- **Task brief**: Return the data below in full, exactly as it stands.
= = =
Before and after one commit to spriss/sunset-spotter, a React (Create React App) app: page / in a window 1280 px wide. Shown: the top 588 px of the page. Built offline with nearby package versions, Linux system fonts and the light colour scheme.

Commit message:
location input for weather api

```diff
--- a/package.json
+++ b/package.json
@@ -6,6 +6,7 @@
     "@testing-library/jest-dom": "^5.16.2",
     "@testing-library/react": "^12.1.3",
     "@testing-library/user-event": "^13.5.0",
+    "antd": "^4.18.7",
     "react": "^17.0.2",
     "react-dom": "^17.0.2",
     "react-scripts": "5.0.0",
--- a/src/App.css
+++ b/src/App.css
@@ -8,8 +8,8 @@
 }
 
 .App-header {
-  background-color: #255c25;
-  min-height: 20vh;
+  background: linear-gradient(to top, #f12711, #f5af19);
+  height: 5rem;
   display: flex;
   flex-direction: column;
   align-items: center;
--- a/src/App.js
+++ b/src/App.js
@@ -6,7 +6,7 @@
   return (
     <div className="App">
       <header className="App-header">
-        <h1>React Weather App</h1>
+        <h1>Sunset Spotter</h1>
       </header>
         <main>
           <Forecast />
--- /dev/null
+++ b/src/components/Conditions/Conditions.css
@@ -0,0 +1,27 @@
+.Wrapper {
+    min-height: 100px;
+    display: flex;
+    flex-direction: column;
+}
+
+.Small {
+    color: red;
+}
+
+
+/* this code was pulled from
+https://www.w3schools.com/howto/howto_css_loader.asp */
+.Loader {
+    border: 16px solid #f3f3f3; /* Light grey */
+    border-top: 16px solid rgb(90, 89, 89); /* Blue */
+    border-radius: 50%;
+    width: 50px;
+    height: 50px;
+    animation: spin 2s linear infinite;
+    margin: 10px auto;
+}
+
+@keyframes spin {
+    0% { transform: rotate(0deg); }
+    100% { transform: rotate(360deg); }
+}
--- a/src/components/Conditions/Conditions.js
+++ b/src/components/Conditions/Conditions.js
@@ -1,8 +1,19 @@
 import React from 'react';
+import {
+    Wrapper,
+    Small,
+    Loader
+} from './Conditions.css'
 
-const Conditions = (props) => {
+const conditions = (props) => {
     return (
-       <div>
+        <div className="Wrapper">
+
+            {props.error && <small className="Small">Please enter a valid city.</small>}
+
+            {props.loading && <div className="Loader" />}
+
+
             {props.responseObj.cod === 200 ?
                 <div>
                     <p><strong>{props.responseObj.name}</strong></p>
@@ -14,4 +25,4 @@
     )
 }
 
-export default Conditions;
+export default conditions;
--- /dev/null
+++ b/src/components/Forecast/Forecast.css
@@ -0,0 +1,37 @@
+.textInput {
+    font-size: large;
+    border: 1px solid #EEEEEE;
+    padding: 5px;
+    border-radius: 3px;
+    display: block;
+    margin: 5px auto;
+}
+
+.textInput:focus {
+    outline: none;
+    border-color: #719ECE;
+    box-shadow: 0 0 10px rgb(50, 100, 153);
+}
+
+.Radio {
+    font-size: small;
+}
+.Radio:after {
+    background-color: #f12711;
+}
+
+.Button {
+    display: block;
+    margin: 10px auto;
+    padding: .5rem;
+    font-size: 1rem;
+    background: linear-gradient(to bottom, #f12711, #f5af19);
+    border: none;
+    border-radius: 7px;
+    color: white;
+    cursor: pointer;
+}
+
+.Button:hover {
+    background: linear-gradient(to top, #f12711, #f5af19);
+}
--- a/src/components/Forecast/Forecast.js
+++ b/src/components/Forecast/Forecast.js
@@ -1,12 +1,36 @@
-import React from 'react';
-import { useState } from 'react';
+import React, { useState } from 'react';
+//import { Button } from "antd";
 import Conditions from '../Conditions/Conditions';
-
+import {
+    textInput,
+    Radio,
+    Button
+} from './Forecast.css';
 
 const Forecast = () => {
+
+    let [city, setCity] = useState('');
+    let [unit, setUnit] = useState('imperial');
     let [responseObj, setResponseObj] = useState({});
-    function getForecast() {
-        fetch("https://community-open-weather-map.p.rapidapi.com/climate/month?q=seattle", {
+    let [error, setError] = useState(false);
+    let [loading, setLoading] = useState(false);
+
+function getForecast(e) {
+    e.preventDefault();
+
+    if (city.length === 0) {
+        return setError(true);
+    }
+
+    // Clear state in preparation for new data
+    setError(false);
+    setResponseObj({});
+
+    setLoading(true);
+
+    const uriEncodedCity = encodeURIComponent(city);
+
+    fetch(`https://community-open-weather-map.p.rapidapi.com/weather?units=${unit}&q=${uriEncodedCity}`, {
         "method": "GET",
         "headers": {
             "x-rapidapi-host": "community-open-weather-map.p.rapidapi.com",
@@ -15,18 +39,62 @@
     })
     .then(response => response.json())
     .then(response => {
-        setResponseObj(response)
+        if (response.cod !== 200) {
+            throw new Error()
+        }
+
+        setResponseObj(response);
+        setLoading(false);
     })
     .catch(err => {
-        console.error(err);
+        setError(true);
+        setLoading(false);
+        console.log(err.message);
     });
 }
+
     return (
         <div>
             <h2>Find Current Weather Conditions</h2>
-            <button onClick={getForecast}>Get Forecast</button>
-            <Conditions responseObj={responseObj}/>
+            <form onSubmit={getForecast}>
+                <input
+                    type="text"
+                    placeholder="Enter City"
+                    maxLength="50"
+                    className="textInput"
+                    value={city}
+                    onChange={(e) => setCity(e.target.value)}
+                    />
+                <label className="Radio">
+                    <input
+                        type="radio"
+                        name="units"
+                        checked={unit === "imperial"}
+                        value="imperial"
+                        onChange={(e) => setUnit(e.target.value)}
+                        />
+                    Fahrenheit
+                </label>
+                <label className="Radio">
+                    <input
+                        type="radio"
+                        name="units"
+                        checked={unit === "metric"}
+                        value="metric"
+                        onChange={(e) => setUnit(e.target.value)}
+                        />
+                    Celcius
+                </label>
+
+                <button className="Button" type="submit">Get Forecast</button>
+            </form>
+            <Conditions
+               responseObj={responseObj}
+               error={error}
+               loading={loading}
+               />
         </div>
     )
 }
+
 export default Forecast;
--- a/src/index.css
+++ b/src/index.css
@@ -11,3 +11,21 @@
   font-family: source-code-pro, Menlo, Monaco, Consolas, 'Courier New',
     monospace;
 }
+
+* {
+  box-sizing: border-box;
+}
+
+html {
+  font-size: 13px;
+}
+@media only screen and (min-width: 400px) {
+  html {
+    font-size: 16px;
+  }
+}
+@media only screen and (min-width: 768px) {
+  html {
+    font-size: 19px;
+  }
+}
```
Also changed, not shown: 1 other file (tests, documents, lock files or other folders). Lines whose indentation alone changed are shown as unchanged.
= = =
- **Output for this task**:
Before and after one commit to spriss/sunset-spotter, a React (Create React App) app: page / in a window 1280 px wide. Shown: the top 588 px of the page. Built offline with nearby package versions, Linux system fonts and the light colour scheme.

Commit message:
location input for weather api

```diff
--- a/package.json
+++ b/package.json
@@ -6,6 +6,7 @@
     "@testing-library/jest-dom": "^5.16.2",
     "@testing-library/react": "^12.1.3",
     "@testing-library/user-event": "^13.5.0",
+    "antd": "^4.18.7",
     "react": "^17.0.2",
     "react-dom": "^17.0.2",
     "react-scripts": "5.0.0",
--- a/src/App.css
+++ b/src/App.css
@@ -8,8 +8,8 @@
 }
 
 .App-header {
-  background-color: #255c25;
-  min-height: 20vh;
+  background: linear-gradient(to top, #f12711, #f5af19);
+  height: 5rem;
   display: flex;
   flex-direction: column;
   align-items: center;
--- a/src/App.js
+++ b/src/App.js
@@ -6,7 +6,7 @@
   return (
     <div className="App">
       <header className="App-header">
-        <h1>React Weather App</h1>
+        <h1>Sunset Spotter</h1>
       </header>
         <main>
           <Forecast />
--- /dev/null
+++ b/src/components/Conditions/Conditions.css
@@ -0,0 +1,27 @@
+.Wrapper {
+    min-height: 100px;
+    display: flex;
+    flex-direction: column;
+}
+
+.Small {
+    color: red;
+}
+
+
+/* this code was pulled from
+https://www.w3schools.com/howto/howto_css_loader.asp */
+.Loader {
+    border: 16px solid #f3f3f3; /* Light grey */
+    border-top: 16px solid rgb(90, 89, 89); /* Blue */
+    border-radius: 50%;
+    width: 50px;
+    height: 50px;
+    animation: spin 2s linear infinite;
+    margin: 10px auto;
+}
+
+@keyframes spin {
+    0% { transform: rotate(0deg); }
+    100% { transform: rotate(360deg); }
+}
--- a/src/components/Conditions/Conditions.js
+++ b/src/components/Conditions/Conditions.js
@@ -1,8 +1,19 @@
 import React from 'react';
+import {
+    Wrapper,
+    Small,
+    Loader
+} from './Conditions.css'
 
-const Conditions = (props) => {
+const conditions = (props) => {
     return (
-       <div>
+        <div className="Wrapper">
+
+            {props.error && <small className="Small">Please enter a valid city.</small>}
+
+            {props.loading && <div className="Loader" />}
+
+
             {props.responseObj.cod === 200 ?
                 <div>
                     <p><strong>{props.responseObj.name}</strong></p>
@@ -14,4 +25,4 @@
     )
 }
 
-export default Conditions;
+export default conditions;
--- /dev/null
+++ b/src/components/Forecast/Forecast.css
@@ -0,0 +1,37 @@
+.textInput {
+    font-size: large;
+    border: 1px solid #EEEEEE;
+    padding: 5px;
+    border-radius: 3px;
+    display: block;
+    margin: 5px auto;
+}
+
+.textInput:focus {
+    outline: none;
+    border-color: #719ECE;
+    box-shadow: 0 0 10px rgb(50, 100, 153);
+}
+
+.Radio {
+    font-size: small;
+}
+.Radio:after {
+    background-color: #f12711;
+}
+
+.Button {
+    display: block;
+    margin: 10px auto;
+    padding: .5rem;
+    font-size: 1rem;
+    background: linear-gradient(to bottom, #f12711, #f5af19);
+    border: none;
+    border-radius: 7px;
+    color: white;
+    cursor: pointer;
+}
+
+.Button:hover {
+    background: linear-gradient(to top, #f12711, #f5af19);
+}
--- a/src/components/Forecast/Forecast.js
+++ b/src/components/Forecast/Forecast.js
@@ -1,12 +1,36 @@
-import React from 'react';
-import { useState } from 'react';
+import React, { useState } from 'react';
+//import { Button } from "antd";
 import Conditions from '../Conditions/Conditions';
-
+import {
+    textInput,
+    Radio,
+    Button
+} from './Forecast.css';
 
 const Forecast = () => {
+
+    let [city, setCity] = useState('');
+    let [unit, setUnit] = useState('imperial');
     let [responseObj, setResponseObj] = useState({});
-    function getForecast() {
-        fetch("https://community-open-weather-map.p.rapidapi.com/climate/month?q=seattle", {
+    let [error, setError] = useState(false);
+    let [loading, setLoading] = useState(false);
+
+function getForecast(e) {
+    e.preventDefault();
+
+    if (city.length === 0) {
+        return setError(true);
+    }
+
+    // Clear state in preparation for new data
+    setError(false);
+    setResponseObj({});
+
+    setLoading(true);
+
+    const uriEncodedCity = encodeURIComponent(city);
+
+    fetch(`https://community-open-weather-map.p.rapidapi.com/weather?units=${unit}&q=${uriEncodedCity}`, {
         "method": "GET",
         "headers": {
             "x-rapidapi-host": "community-open-weather-map.p.rapidapi.com",
@@ -15,18 +39,62 @@
     })
     .then(response => response.json())
     .then(response => {
-        setResponseObj(response)
+        if (response.cod !== 200) {
+            throw new Error()
+        }
+
+        setResponseObj(response);
+        setLoading(false);
     })
     .catch(err => {
-        console.error(err);
+        setError(true);
+        setLoading(false);
+        console.log(err.message);
     });
 }
+
     return (
         <div>
             <h2>Find Current Weather Conditions</h2>
-            <button onClick={getForecast}>Get Forecast</button>
-            <Conditions responseObj={responseObj}/>
+            <form onSubmit={getForecast}>
+                <input
+                    type="text"
+                    placeholder="Enter City"
+                    maxLength="50"
+                    className="textInput"
+                    value={city}
+                    onChange={(e) => setCity(e.target.value)}
+                    />
+                <label className="Radio">
+                    <input
+                        type="radio"
+                        name="units"
+                        checked={unit === "imperial"}
+                        value="imperial"
+                        onChange={(e) => setUnit(e.target.value)}
+                        />
+                    Fahrenheit
+                </label>
+                <label className="Radio">
+                    <input
+                        type="radio"
+                        name="units"
+                        checked={unit === "metric"}
+                        value="metric"
+                        onChange={(e) => setUnit(e.target.value)}
+                        />
+                    Celcius
+                </label>
+
+                <button className="Button" type="submit">Get Forecast</button>
+            </form>
+            <Conditions
+               responseObj={responseObj}
+               error={error}
+               loading={loading}
+               />
         </div>
     )
 }
+
 export default Forecast;
--- a/src/index.css
+++ b/src/index.css
@@ -11,3 +11,21 @@
   font-family: source-code-pro, Menlo, Monaco, Consolas, 'Courier New',
     monospace;
 }
+
+* {
+  box-sizing: border-box;
+}
+
+html {
+  font-size: 13px;
+}
+@media only screen and (min-width: 400px) {
+  html {
+    font-size: 16px;
+  }
+}
+@media only screen and (min-width: 768px) {
+  html {
+    font-size: 19px;
+  }
+}
```
Also changed, not shown: 1 other file (tests, documents, lock files or other folders). Lines whose indentation alone changed are shown as unchanged.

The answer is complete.